### TASK INSTRUCTIONS:
Once the pictures are removed, return each record below exactly as written.

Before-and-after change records
━━━━━━━━

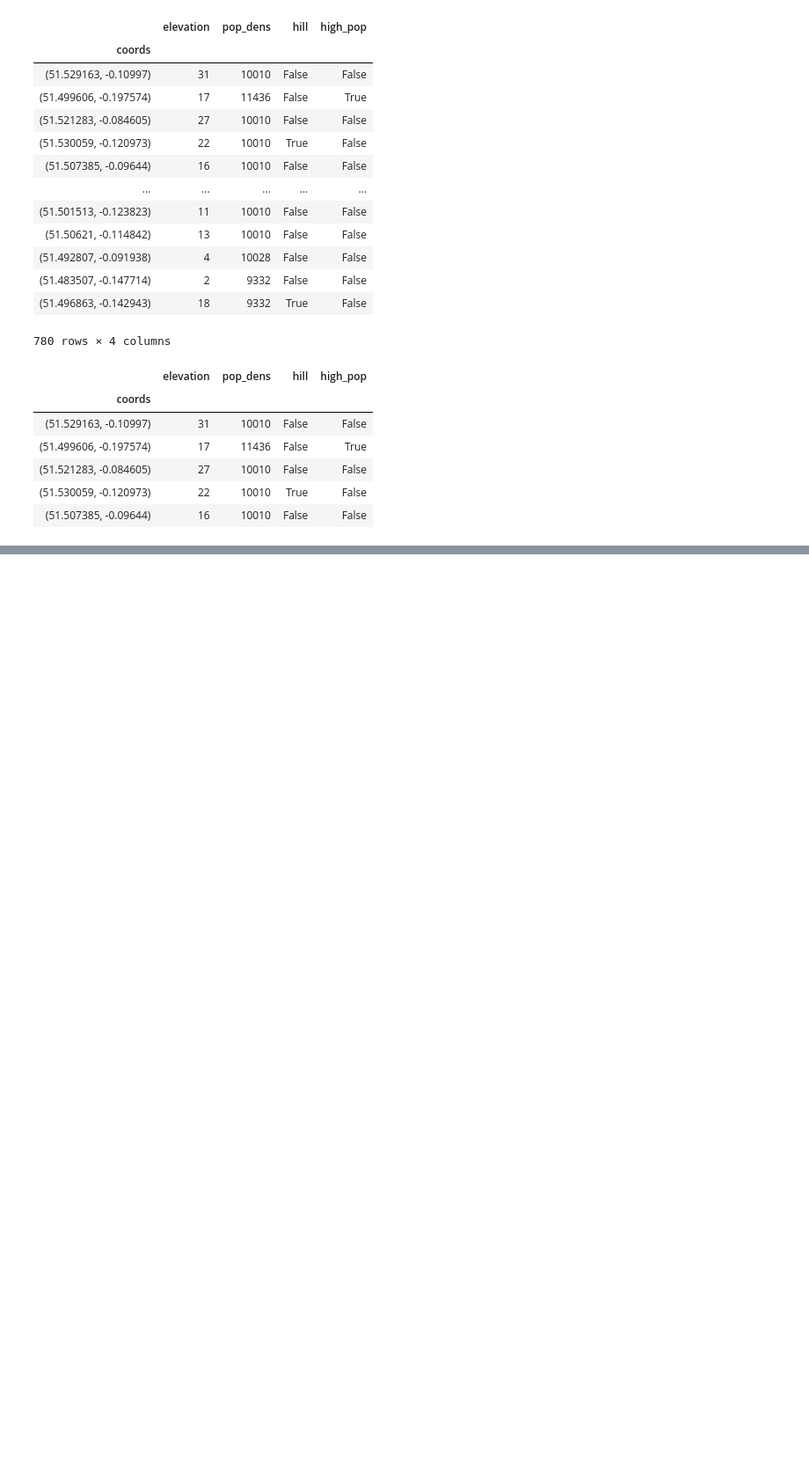
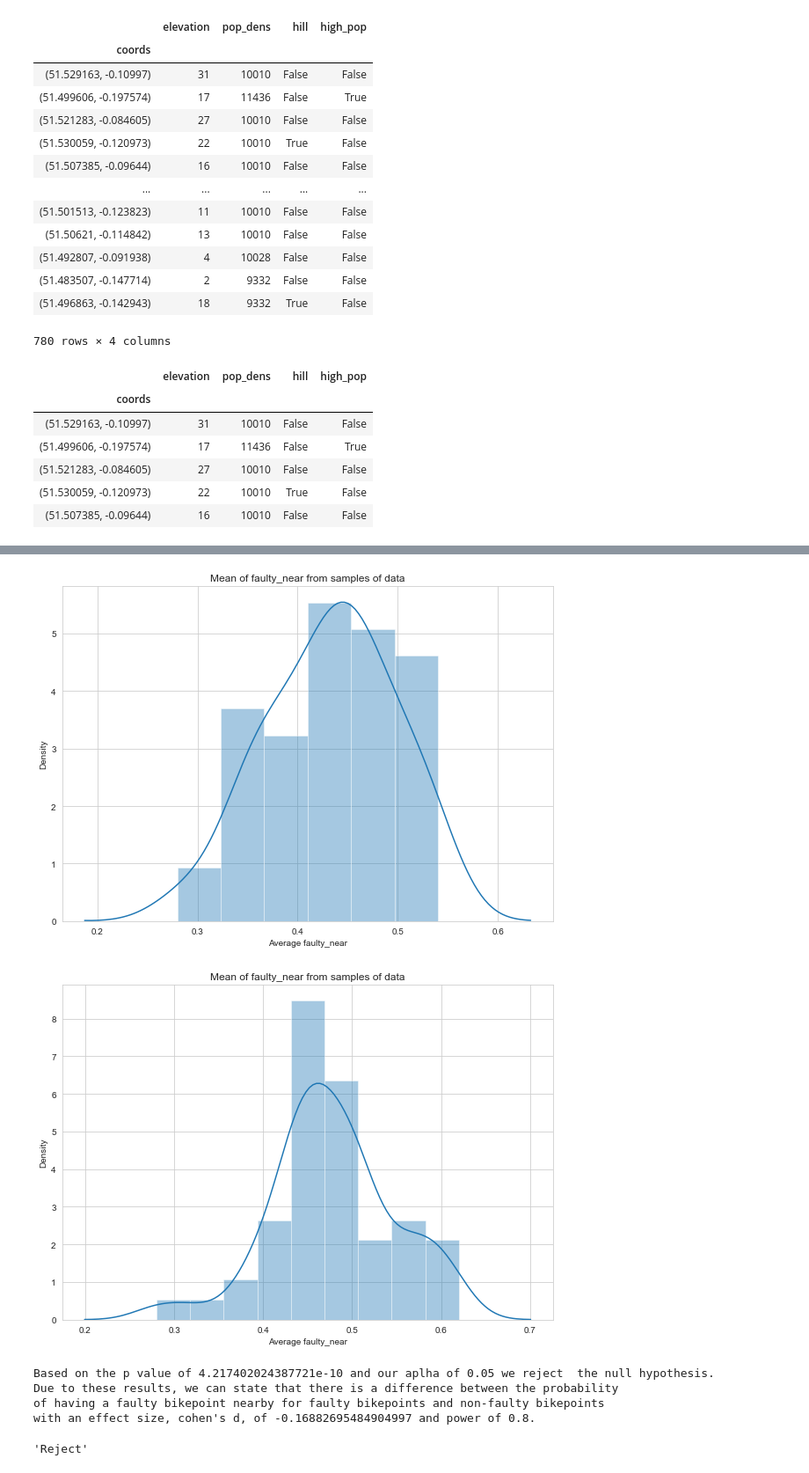
Before and after one commit to MHannan94/mod3_project, a Jupyter notebook: mo.ipynb, the cells around one changed output, grey strips where cells are left out. Shown at 88% size. Saved outputs shown, nothing was run; the diff lists cells and outputs as text; code cells hidden in the pictures; blank space fills up the shorter version.

Commit message:
hypothesis test one turned to function

```diff
--- a/mo.ipynb
+++ b/mo.ipynb
@@ -544,3 +554,5 @@ geo_df.head()
 | (51.521283, -0.084605) | 27 | 10010 | False | False |
 | (51.530059, -0.120973) | 22 | 10010 | True | False |
 | (51.507385, -0.09644) | 16 | 10010 | False | False |
+# %%
+bikes_df = pd.read_pickle('bikes_dataframe')
@@ -546,0 +702,2 @@ geo_df.head()
+# %%
+sns.set_style('whitegrid')
@@ -546,0 +753,10 @@ geo_df.head()
+# %%
+hypothesis_test_one(bikes_df)
+# %% [output]
+[figure, added]
+[figure, added]
+Based on the p value of 4.217402024387721e-10 and our aplha of 0.05 we reject  the null hypothesis.
+Due to these results, we can state that there is a difference between the probability
+of having a faulty bikepoint nearby for faulty bikepoints and non-faulty bikepoints
+with an effect size, cohen's d, of -0.16882695484904997 and power of 0.8.
+'Reject'
```
Also changed, not shown: parts of 9 cells of this notebook, 1 other file.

━━━━━━━━

### PROBLEM SOLUTION:
Before and after one commit to MHannan94/mod3_project, a Jupyter notebook: mo.ipynb, the cells around one changed output, grey strips where cells are left out. Shown at 88% size. Saved outputs shown, nothing was run; the diff lists cells and outputs as text; code cells hidden in the pictures; blank space fills up the shorter version.

Commit message:
hypothesis test one turned to function

```diff
--- a/mo.ipynb
+++ b/mo.ipynb
@@ -544,3 +554,5 @@ geo_df.head()
 | (51.521283, -0.084605) | 27 | 10010 | False | False |
 | (51.530059, -0.120973) | 22 | 10010 | True | False |
 | (51.507385, -0.09644) | 16 | 10010 | False | False |
+# %%
+bikes_df = pd.read_pickle('bikes_dataframe')
@@ -546,0 +702,2 @@ geo_df.head()
+# %%
+sns.set_style('whitegrid')
@@ -546,0 +753,10 @@ geo_df.head()
+# %%
+hypothesis_test_one(bikes_df)
+# %% [output]
+[figure, added]
+[figure, added]
+Based on the p value of 4.217402024387721e-10 and our aplha of 0.05 we reject  the null hypothesis.
+Due to these results, we can state that there is a difference between the probability
+of having a faulty bikepoint nearby for faulty bikepoints and non-faulty bikepoints
+with an effect size, cohen's d, of -0.16882695484904997 and power of 0.8.
+'Reject'
```
Also changed, not shown: parts of 9 cells of this notebook, 1 other file.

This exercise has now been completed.